--- Records to use Enclosed Below ---
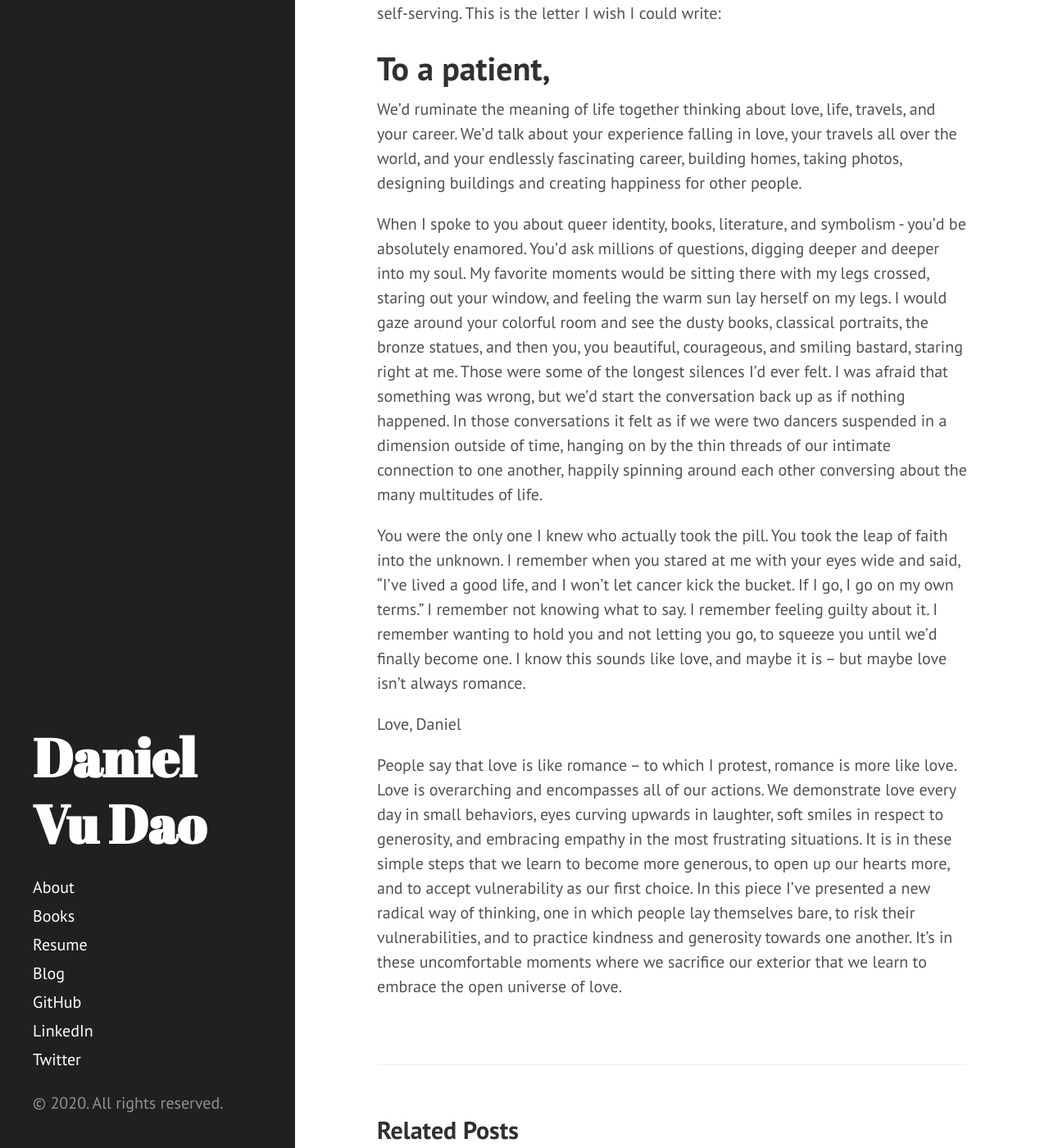
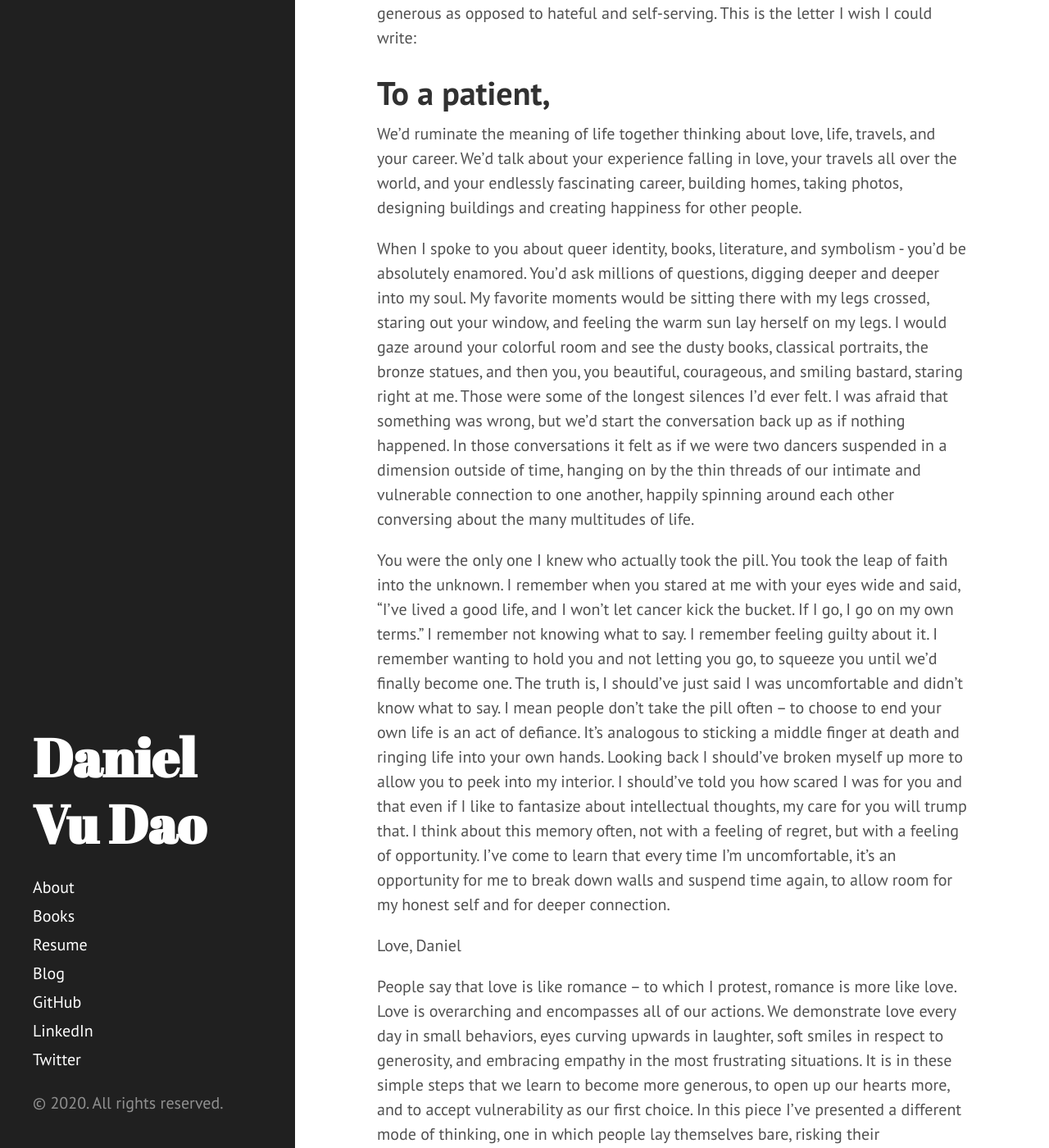
Before and after one commit to danielvdao/danielvdao.github.io, a Jekyll site: the page built from _posts/2020-05-13-baldwin-hospice.markdown, in a window 1280 px wide and 1400 px high, scrolled down 439 px. Shown: the whole window at 82% size. Built offline with Jekyll 4.4.1, drawn with Linux system fonts in a browser that asks for light colours; some of the changed text lies outside the part shown.

Commit message:
More changes...

```diff
--- a/_posts/2020-05-13-baldwin-hospice.markdown
+++ b/_posts/2020-05-13-baldwin-hospice.markdown
@@ -1,21 +1,23 @@
 ---
 layout: post
-title: "Notes from Baldwin with relation to life and death"
+title: "Thoughts of life and death"
 date: 2020-05-13
 categories: jekyll update
 ---
-This morning I was reading bell hooks / James Baldwin and thought about making the best of one's life along with my experiences in hospice. It’s a shame that I can’t say names, but you know -- healthcare has its rules and whatnot. I’ve had five or so patients, and none of them afflicted me as much as this one did. I’ve thought about what hospice has done for me, and how it’s affected my views on radical acts of kindness along with re-defining what love means. We only get one opportunity at living, and I'd rather spend it being kind and generous as opposed to hateful and self-serving. This is the letter I wish I could write:
+**Piece from my journal that I wrote hastily**
+
+This morning I was reading bell hooks / James Baldwin and thought about making the best of one's life along with my experiences in hospice. It’s a shame that I can’t say names, but you know -- healthcare has its rules and whatnot. I’ve had five or so patients, and none of them afflicted me as much as this one did. I’ve thought about what hospice has done for me, and how it’s affected my views on radical acts of kindness along with re-defining what love and vulnerability could do for ourselves. We only get one opportunity at living, and I'd rather spend it being kind and generous as opposed to hateful and self-serving. This is the letter I wish I could write:
 
 
 # To a patient,
 
 We’d ruminate the meaning of life together thinking about love, life, travels, and your career. We’d talk about your experience falling in love, your travels all over the world, and your endlessly fascinating career, building homes, taking photos, designing buildings and creating happiness for other people.
 
-When I spoke to you about queer identity, books, literature, and symbolism - you’d be absolutely enamored. You’d ask millions of questions, digging deeper and deeper into my soul. My favorite moments would be sitting there with my legs crossed, staring out your window, and feeling the warm sun lay herself on my legs. I would gaze around your colorful room and see the dusty books, classical portraits, the bronze statues, and then you, you beautiful, courageous, and smiling bastard, staring right at me. Those were some of the longest silences I’d ever felt. I was afraid that something was wrong, but we’d start the conversation back up as if nothing happened. In those conversations it felt as if we were two dancers suspended in a dimension outside of time, hanging on by the thin threads of our intimate connection to one another, happily spinning around each other conversing about the many multitudes of life.
+When I spoke to you about queer identity, books, literature, and symbolism - you’d be absolutely enamored. You’d ask millions of questions, digging deeper and deeper into my soul. My favorite moments would be sitting there with my legs crossed, staring out your window, and feeling the warm sun lay herself on my legs. I would gaze around your colorful room and see the dusty books, classical portraits, the bronze statues, and then you, you beautiful, courageous, and smiling bastard, staring right at me. Those were some of the longest silences I’d ever felt. I was afraid that something was wrong, but we’d start the conversation back up as if nothing happened. In those conversations it felt as if we were two dancers suspended in a dimension outside of time, hanging on by the thin threads of our intimate and vulnerable connection to one another, happily spinning around each other conversing about the many multitudes of life.
 
-You were the only one I knew who actually took the pill. You took the leap of faith into the unknown. I remember when you stared at me with your eyes wide and said, “I’ve lived a good life, and I won’t let cancer kick the bucket. If I go, I go on my own terms.” I remember not knowing what to say. I remember feeling guilty about it. I remember wanting to hold you and not letting you go, to squeeze you until we’d finally become one. I know this sounds like love, and maybe it is -- but maybe love isn’t always romance.
+You were the only one I knew who actually took the pill. You took the leap of faith into the unknown. I remember when you stared at me with your eyes wide and said, “I’ve lived a good life, and I won’t let cancer kick the bucket. If I go, I go on my own terms.” I remember not knowing what to say. I remember feeling guilty about it. I remember wanting to hold you and not letting you go, to squeeze you until we’d finally become one. The truth is, I should've just said I was uncomfortable and didn't know what to say. I mean people don't take the pill often -- to choose to end your own life is an act of defiance. It's analogous to sticking a middle finger at death and ringing life into your own hands. Looking back I should've broken myself up more to allow you to peek into my interior. I should've told you how scared I was for you and that even if I like to fantasize about intellectual thoughts, my care for you will trump that. I think about this memory often, not with a feeling of regret, but with a feeling of opportunity. I've come to learn that every time I'm uncomfortable, it's an opportunity for me to break down walls and suspend time again, to allow room for my honest self and for deeper connection.
 
 Love,
 Daniel
 
-People say that love is like romance -- to which I protest, romance is more like love. Love is overarching and encompasses all of our actions. We demonstrate love every day in small behaviors, eyes curving upwards in laughter, soft smiles in respect to generosity, and embracing empathy in the most frustrating situations. It is in these simple steps that we learn to become more generous, to open up our hearts more, and to accept vulnerability as our first choice. In this piece I’ve presented a new radical way of thinking, one in which people lay themselves bare, to risk their vulnerabilities, and to practice kindness and generosity towards one another. It’s in these uncomfortable moments where we sacrifice our exterior that we learn to embrace the open universe of love.
+People say that love is like romance -- to which I protest, romance is more like love. Love is overarching and encompasses all of our actions. We demonstrate love every day in small behaviors, eyes curving upwards in laughter, soft smiles in respect to generosity, and embracing empathy in the most frustrating situations. It is in these simple steps that we learn to become more generous, to open up our hearts more, and to accept vulnerability as our first choice. In this piece I’ve presented a different mode of thinking, one in which people lay themselves bare, risking their vulnerabilities, and practicing kindness and generosity towards one another. A mode where we admit our faults and struggles, allowing ourselves to suspend time to allow room for discomfort. I've learned that it’s in these uncomfortable moments where we sacrifice our exterior that we learn to embrace the open universe of love.
```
--- End of Enclosed Records to use ---
__Work to complete__. Where does the word "title" occur in the data? Copy every line that has it.

__Exercise solution__.
-title: "Notes from Baldwin with relation to life and death"
+title: "Thoughts of life and death"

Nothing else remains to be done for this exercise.